## What you need to do
Go through the records below and report each line with "import" in it.
________________________
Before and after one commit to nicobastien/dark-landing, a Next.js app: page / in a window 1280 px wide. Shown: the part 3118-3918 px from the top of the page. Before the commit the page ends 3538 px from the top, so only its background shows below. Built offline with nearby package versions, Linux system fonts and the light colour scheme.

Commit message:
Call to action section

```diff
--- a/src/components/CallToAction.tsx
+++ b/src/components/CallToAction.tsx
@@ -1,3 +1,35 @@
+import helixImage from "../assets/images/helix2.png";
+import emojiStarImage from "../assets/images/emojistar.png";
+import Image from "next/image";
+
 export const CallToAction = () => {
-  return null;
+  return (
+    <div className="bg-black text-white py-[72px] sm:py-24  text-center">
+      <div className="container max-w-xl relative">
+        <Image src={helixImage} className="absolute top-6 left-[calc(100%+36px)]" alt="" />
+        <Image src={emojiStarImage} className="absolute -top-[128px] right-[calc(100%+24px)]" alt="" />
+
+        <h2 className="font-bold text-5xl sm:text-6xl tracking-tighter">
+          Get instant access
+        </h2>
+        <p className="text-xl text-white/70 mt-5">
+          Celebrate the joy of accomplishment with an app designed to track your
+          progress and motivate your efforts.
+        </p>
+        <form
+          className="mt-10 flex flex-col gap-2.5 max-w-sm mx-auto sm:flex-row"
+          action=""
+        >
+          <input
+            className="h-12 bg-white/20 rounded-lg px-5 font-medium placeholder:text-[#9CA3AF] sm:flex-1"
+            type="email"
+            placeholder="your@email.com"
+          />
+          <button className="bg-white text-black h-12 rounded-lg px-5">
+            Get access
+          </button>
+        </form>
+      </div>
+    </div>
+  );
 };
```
________________________
## Answer space
+import helixImage from "../assets/images/helix2.png";
+import emojiStarImage from "../assets/images/emojistar.png";
+import Image from "next/image";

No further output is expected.